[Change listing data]
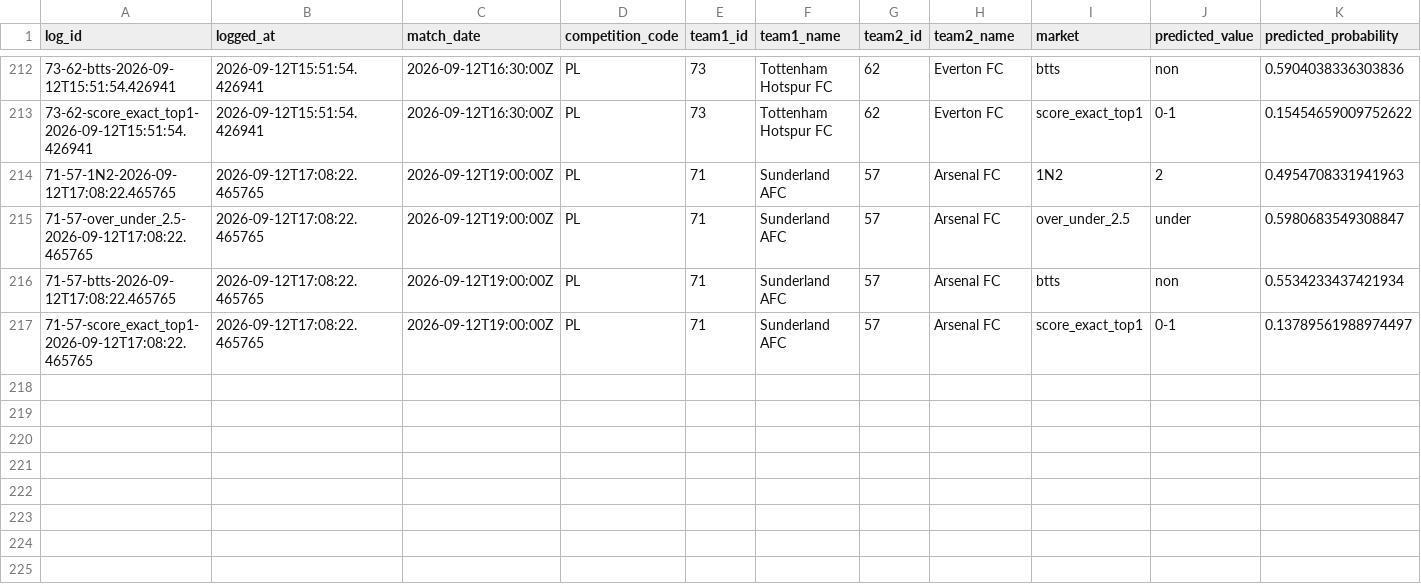
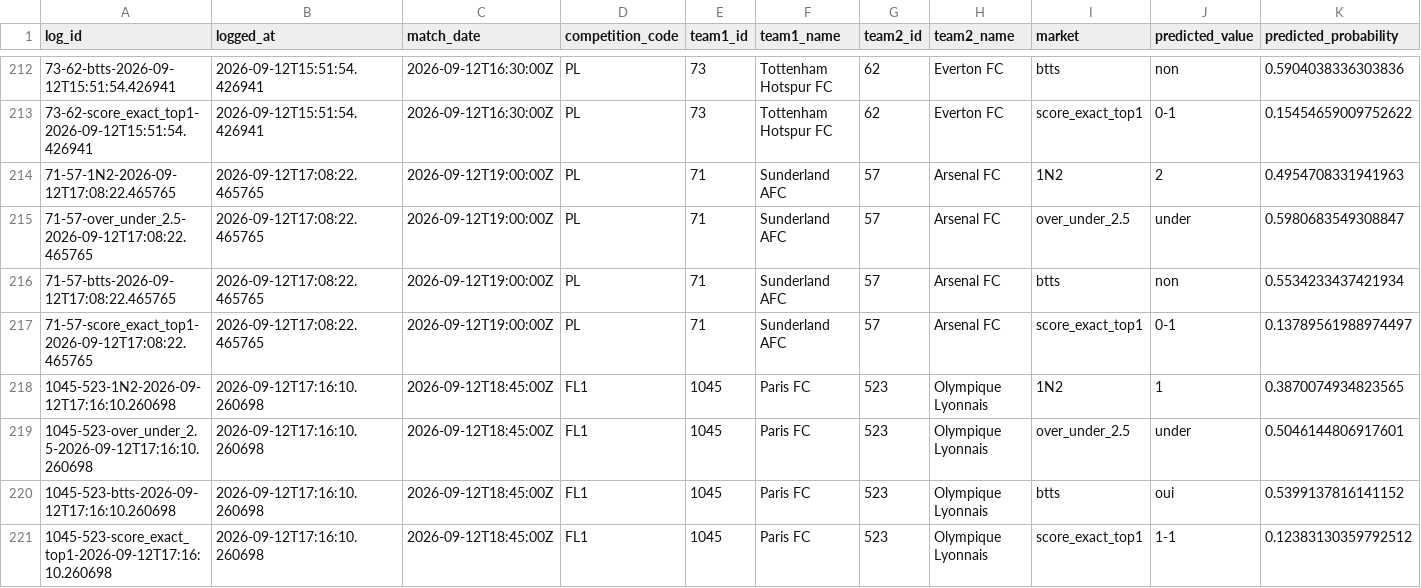
Before and after one commit to EDWINO-cell/Pronostic-foot, a CSV file: predictions_log.csv, drawn as a sheet; only a part is shown, gaps mark what is left out; rows hold the shown columns only; the diff names each change by its address in the sheet, - before the commit and + after, or states it on an @@ line.

Commit message:
Log 4 prediction(s) via l'app

```diff
--- a/predictions_log.csv
+++ b/predictions_log.csv
+row 218: 1045-523-1N2-2026-09-12T17:16:10.260698 | 2026-09-12T17:16:10.260698 | 2026-09-12T18:45:00Z | FL1 | 1045 | Paris FC | 523 | Olympique Lyonnais | 1N2 | 1 | 0.3870074934823565
+row 219: 1045-523-over_under_2.5-2026-09-12T17:16:10.260698 | 2026-09-12T17:16:10.260698 | 2026-09-12T18:45:00Z | FL1 | 1045 | Paris FC | 523 | Olympique Lyonnais | over_under_2.5 | under | 0.5046144806917601
+row 220: 1045-523-btts-2026-09-12T17:16:10.260698 | 2026-09-12T17:16:10.260698 | 2026-09-12T18:45:00Z | FL1 | 1045 | Paris FC | 523 | Olympique Lyonnais | btts | oui | 0.5399137816141152
+row 221: 1045-523-score_exact_top1-2026-09-12T17:16:10.260698 | 2026-09-12T17:16:10.260698 | 2026-09-12T18:45:00Z | FL1 | 1045 | Paris FC | 523 | Olympique Lyonnais | score_exact_top1 | 1-1 | 0.12383130359792512
```
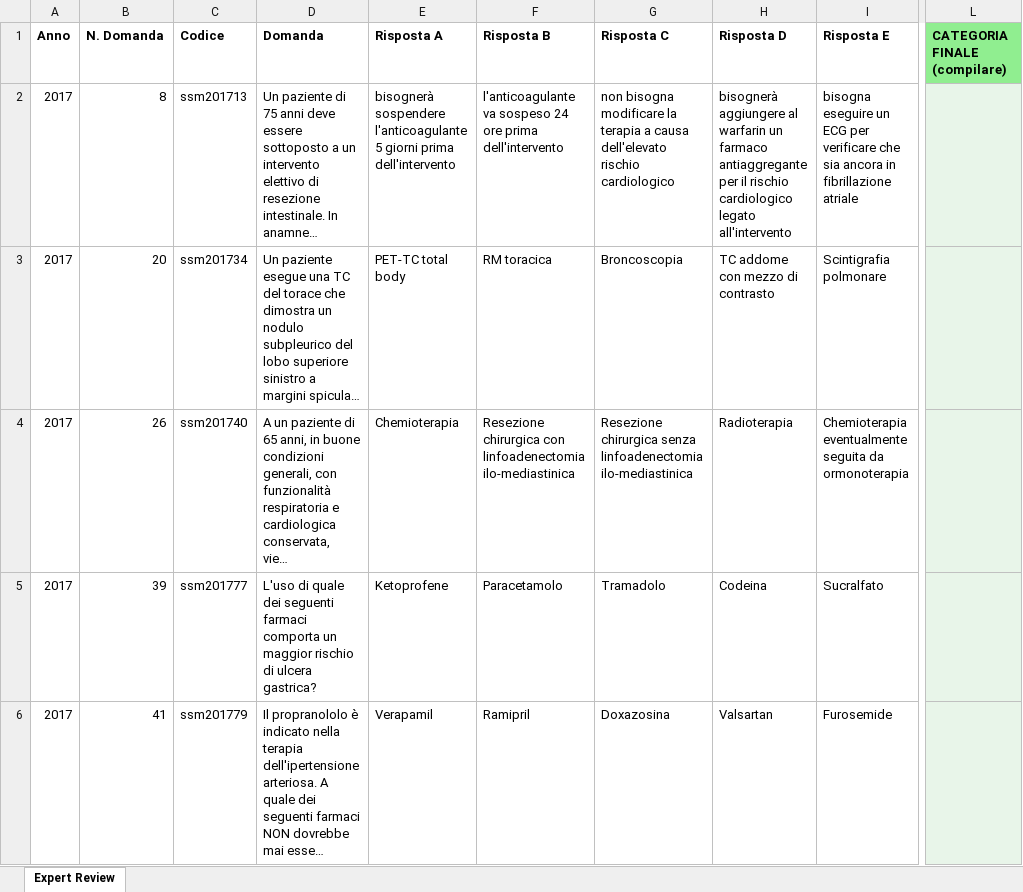
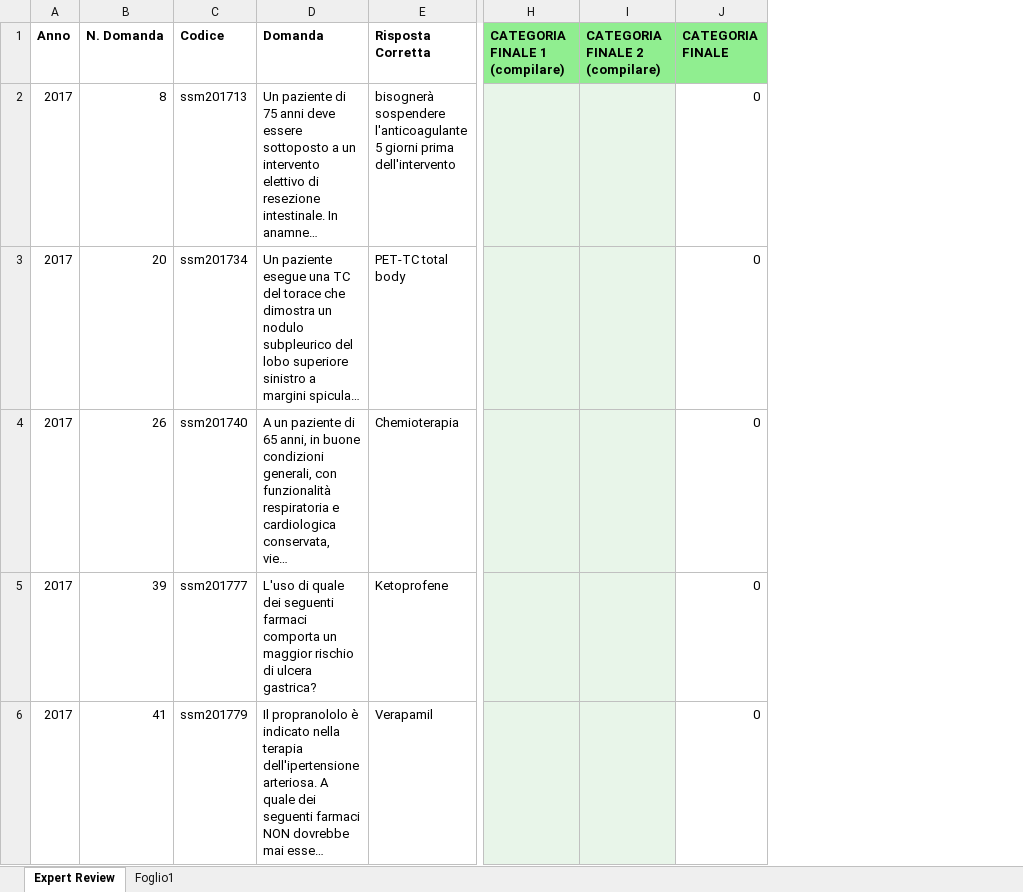
Before and after one commit to LM-Healthcare/ITAMed, an Excel workbook: Question_Classification/expert_review/discordances_to_review.xlsx, sheet Expert Review, drawn as a sheet; only a part is shown, gaps mark what is left out; long unchanged cells end in …; values as stored, in another font and other column widths than the file's, no borders; removed rows and columns are numbered as before the commit, all else as after; the diff names each change by its address in the sheet, - before the commit and + after, or states it on an @@ line.

Commit message:
Update expert review spreadsheet with corrected discordance classifications

```diff
--- a/Question_Classification/expert_review/discordances_to_review.xlsx (sheet Expert Review)
+++ b/Question_Classification/expert_review/discordances_to_review.xlsx (sheet Expert Review)
+sheet tab: Foglio1
-column F (Risposta B), rows 2-6: l'anticoagulante va sospeso 24 ore prima dell'intervento | RM toracica | Resezione chirurgica con linfoadenectomia ilo-mediastinica | Paracetamolo | Ramipril
-column G (Risposta C), rows 2-6: non bisogna modificare la terapia a causa dell'elevato rischio cardiologico | Broncoscopia | Resezione chirurgica senza linfoadenectomia ilo-mediastinica | Tramadolo | Doxazosina
-column H (Risposta D), rows 2-6: bisognerà aggiungere al warfarin un farmaco antiaggregante per il rischio cardiologico legato all'intervento | TC addome con mezzo di contrasto | Radioterapia | Codeina | Valsartan
-column I (Risposta E), rows 2-6: bisogna eseguire un ECG per verificare che sia ancora in fibrillazione atriale | Scintigrafia polmonare | Chemioterapia eventualmente seguita da ormonoterapia | Sucralfato | Furosemide
-column L (CATEGORIA FINALE (compilare)), empty
+column H (CATEGORIA FINALE 1 (compilare)), empty
+column I (CATEGORIA FINALE 2 (compilare)), empty
+column J (CATEGORIA FINALE), rows 2-6: all 0
-E1: Risposta A
+E1: Risposta Corretta
```
Also changed, not shown: hidden cells.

▸ Task item
Leave the pictures out and print every record exactly.

▸ Solution
Before and after one commit to EDWINO-cell/Pronostic-foot, a CSV file: predictions_log.csv, drawn as a sheet; only a part is shown, gaps mark what is left out; rows hold the shown columns only; the diff names each change by its address in the sheet, - before the commit and + after, or states it on an @@ line.

Commit message:
Log 4 prediction(s) via l'app

```diff
--- a/predictions_log.csv
+++ b/predictions_log.csv
+row 218: 1045-523-1N2-2026-09-12T17:16:10.260698 | 2026-09-12T17:16:10.260698 | 2026-09-12T18:45:00Z | FL1 | 1045 | Paris FC | 523 | Olympique Lyonnais | 1N2 | 1 | 0.3870074934823565
+row 219: 1045-523-over_under_2.5-2026-09-12T17:16:10.260698 | 2026-09-12T17:16:10.260698 | 2026-09-12T18:45:00Z | FL1 | 1045 | Paris FC | 523 | Olympique Lyonnais | over_under_2.5 | under | 0.5046144806917601
+row 220: 1045-523-btts-2026-09-12T17:16:10.260698 | 2026-09-12T17:16:10.260698 | 2026-09-12T18:45:00Z | FL1 | 1045 | Paris FC | 523 | Olympique Lyonnais | btts | oui | 0.5399137816141152
+row 221: 1045-523-score_exact_top1-2026-09-12T17:16:10.260698 | 2026-09-12T17:16:10.260698 | 2026-09-12T18:45:00Z | FL1 | 1045 | Paris FC | 523 | Olympique Lyonnais | score_exact_top1 | 1-1 | 0.12383130359792512
```
Before and after one commit to LM-Healthcare/ITAMed, an Excel workbook: Question_Classification/expert_review/discordances_to_review.xlsx, sheet Expert Review, drawn as a sheet; only a part is shown, gaps mark what is left out; long unchanged cells end in …; values as stored, in another font and other column widths than the file's, no borders; removed rows and columns are numbered as before the commit, all else as after; the diff names each change by its address in the sheet, - before the commit and + after, or states it on an @@ line.

Commit message:
Update expert review spreadsheet with corrected discordance classifications

```diff
--- a/Question_Classification/expert_review/discordances_to_review.xlsx (sheet Expert Review)
+++ b/Question_Classification/expert_review/discordances_to_review.xlsx (sheet Expert Review)
+sheet tab: Foglio1
-column F (Risposta B), rows 2-6: l'anticoagulante va sospeso 24 ore prima dell'intervento | RM toracica | Resezione chirurgica con linfoadenectomia ilo-mediastinica | Paracetamolo | Ramipril
-column G (Risposta C), rows 2-6: non bisogna modificare la terapia a causa dell'elevato rischio cardiologico | Broncoscopia | Resezione chirurgica senza linfoadenectomia ilo-mediastinica | Tramadolo | Doxazosina
-column H (Risposta D), rows 2-6: bisognerà aggiungere al warfarin un farmaco antiaggregante per il rischio cardiologico legato all'intervento | TC addome con mezzo di contrasto | Radioterapia | Codeina | Valsartan
-column I (Risposta E), rows 2-6: bisogna eseguire un ECG per verificare che sia ancora in fibrillazione atriale | Scintigrafia polmonare | Chemioterapia eventualmente seguita da ormonoterapia | Sucralfato | Furosemide
-column L (CATEGORIA FINALE (compilare)), empty
+column H (CATEGORIA FINALE 1 (compilare)), empty
+column I (CATEGORIA FINALE 2 (compilare)), empty
+column J (CATEGORIA FINALE), rows 2-6: all 0
-E1: Risposta A
+E1: Risposta Corretta
```
Also changed, not shown: hidden cells.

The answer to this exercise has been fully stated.